## PROVIDED DATA
━━━━━━━━━━━━━━━━━━━━

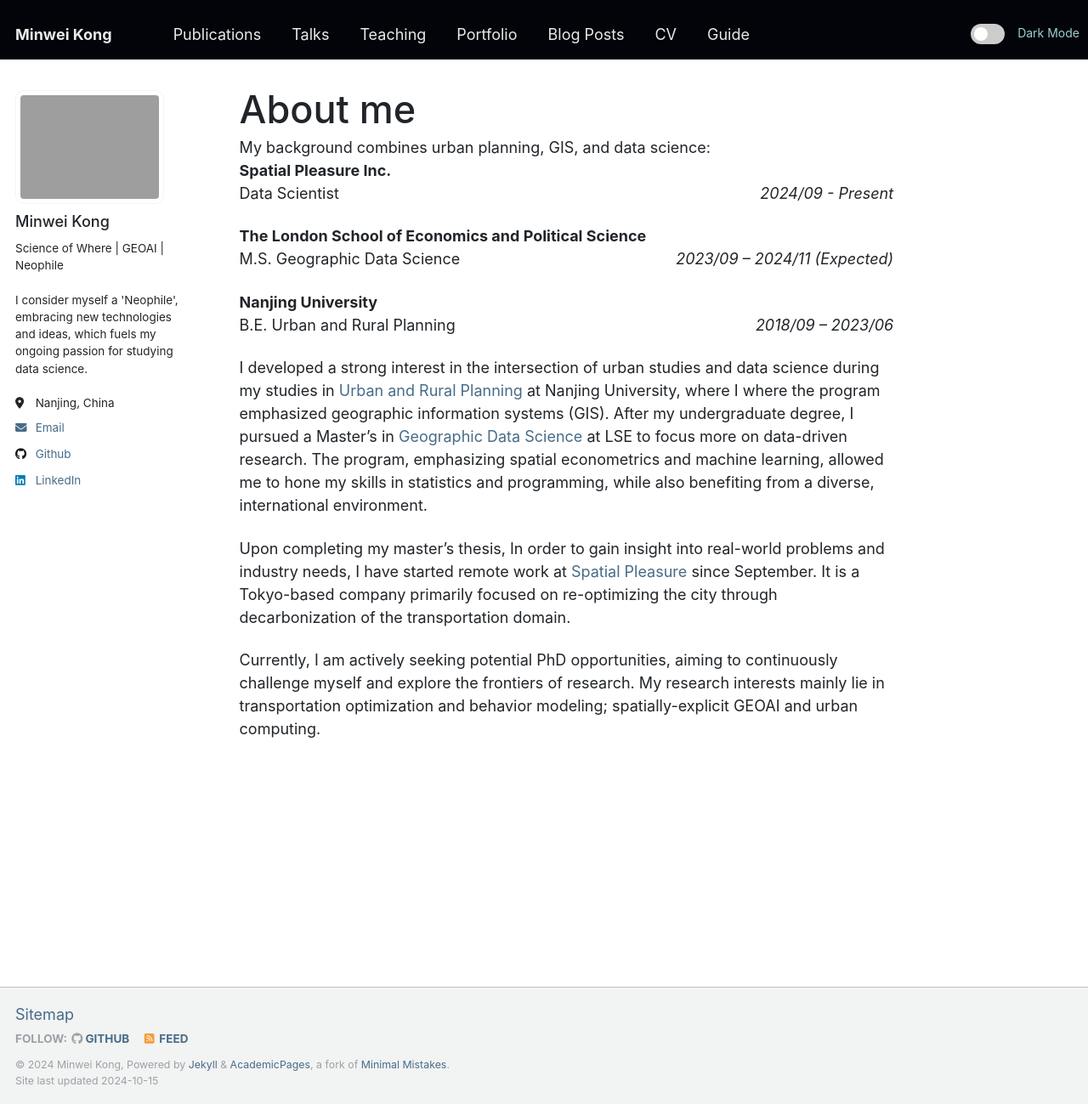
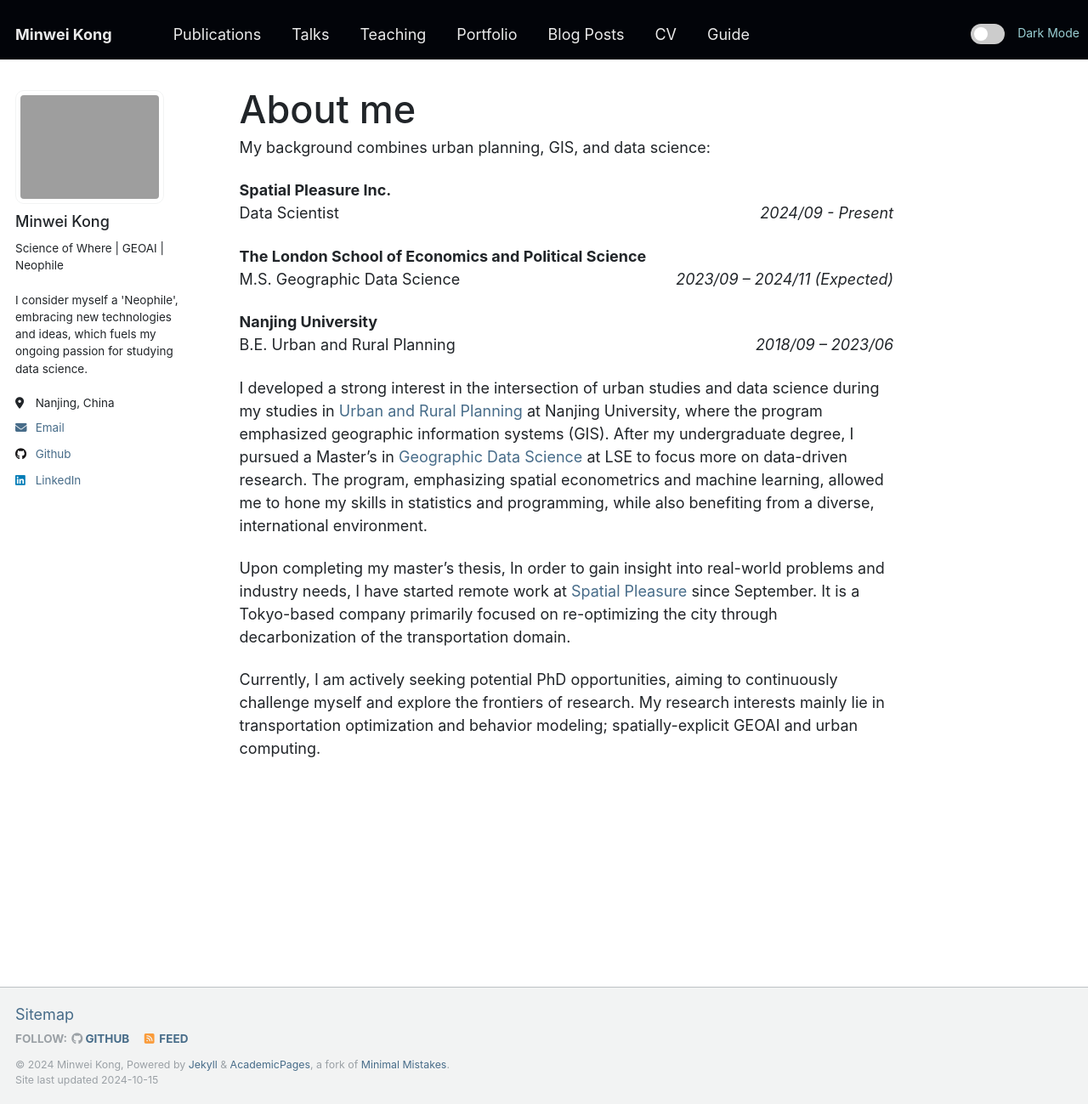
Before and after one commit to Minw913/minw913.github.io, a Jekyll site: the page built from _pages/about.md, in a window 1280 px wide and 1299 px high. Shown: the whole window at 85% size. Built offline with Jekyll 4.4.1, drawn with Linux system fonts in a browser that asks for light colours; nearby versions of some CDN libraries.

Commit message:
update about me

```diff
--- a/_pages/about.md
+++ b/_pages/about.md
@@ -8,7 +8,7 @@
 ---
 
 My background combines urban planning, GIS, and data science:
-<br>
+
 **Spatial Pleasure Inc.**
 <span>Data Scientist</span><span style="float: right;">_2024/09 - Present_</span>
 
@@ -19,20 +19,11 @@
 <br>
 <span>B.E. Urban and Rural Planning</span><span style="float: right;">_2018/09 – 2023/06_</span>
 
-I developed a strong interest in the intersection of urban studies and data science during my studies in [Urban and Rural Planning](https://arch.nju.edu.cn/) at Nanjing University, where I where the program emphasized geographic information systems (GIS). After my undergraduate degree, I pursued a Master’s in [Geographic Data Science](https://www.lse.ac.uk/study-at-lse/graduate/msc-geographic-data-science) at LSE to focus more on data-driven research. The program, emphasizing spatial econometrics and machine learning, allowed me to hone my skills in statistics and programming, while also benefiting from a diverse, international environment.
+I developed a strong interest in the intersection of urban studies and data science during my studies in [Urban and Rural Planning](https://arch.nju.edu.cn/) at Nanjing University, where the program emphasized geographic information systems (GIS). After my undergraduate degree, I pursued a Master’s in [Geographic Data Science](https://www.lse.ac.uk/study-at-lse/graduate/msc-geographic-data-science) at LSE to focus more on data-driven research. The program, emphasizing spatial econometrics and machine learning, allowed me to hone my skills in statistics and programming, while also benefiting from a diverse, international environment.
 
 Upon completing my master’s thesis, In order to gain insight into real-world problems and industry needs, I have started remote work at [Spatial Pleasure](https://spatial-pleasure.xyz/en/page/2/) since September. It is a Tokyo-based company primarily focused on re-optimizing the city through decarbonization of the transportation domain.
 
 Currently, I am actively seeking potential PhD opportunities, aiming to continuously challenge myself and explore the frontiers of research. My research interests mainly lie in transportation optimization and behavior modeling; spatially-explicit GEOAI and urban computing.
-
-<!-- ------ -->
-<!-- **Hobbies** -->
-<!-- In my spare time, I enjoy following various mystery, fantasy and science fiction novels, TV shows, and podcasts. It would be great if I could become an amateur illustrator of sci-fi novels in the future!  -->
-<!-- I relate somewhat to the word Neophile, as I am a person who holds a positive attitude toward new things, innovation, and change. I have a strong enthusiasm for new technologies and emerging ideas, which might be the underlying motivation driving me to continuously study in data science field. -->
-
-
-<!-- **Markdown generator**
------- -->
 
 <!-- Example: editing a markdown file for a talk
 ![Editing a markdown file for a talk](/images/editing-talk.png) -->
```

━━━━━━━━━━━━━━━━━━━━

## WHAT THE EXERCISE ASKS
The expected answer holds each line from the listing above where the string "research" is present.

## EXERCISE RESULT
-I developed a strong interest in the intersection of urban studies and data science during my studies in [Urban and Rural Planning](https://arch.nju.edu.cn/) at Nanjing University, where I where the program emphasized geographic information systems (GIS). After my undergraduate degree, I pursued a Master’s in [Geographic Data Science](https://www.lse.ac.uk/study-at-lse/graduate/msc-geographic-data-science) at LSE to focus more on data-driven research. The program, emphasizing spatial econometrics and machine learning, allowed me to hone my skills in statistics and programming, while also benefiting from a diverse, international environment.
+I developed a strong interest in the intersection of urban studies and data science during my studies in [Urban and Rural Planning](https://arch.nju.edu.cn/) at Nanjing University, where the program emphasized geographic information systems (GIS). After my undergraduate degree, I pursued a Master’s in [Geographic Data Science](https://www.lse.ac.uk/study-at-lse/graduate/msc-geographic-data-science) at LSE to focus more on data-driven research. The program, emphasizing spatial econometrics and machine learning, allowed me to hone my skills in statistics and programming, while also benefiting from a diverse, international environment.
 Currently, I am actively seeking potential PhD opportunities, aiming to continuously challenge myself and explore the frontiers of research. My research interests mainly lie in transportation optimization and behavior modeling; spatially-explicit GEOAI and urban computing.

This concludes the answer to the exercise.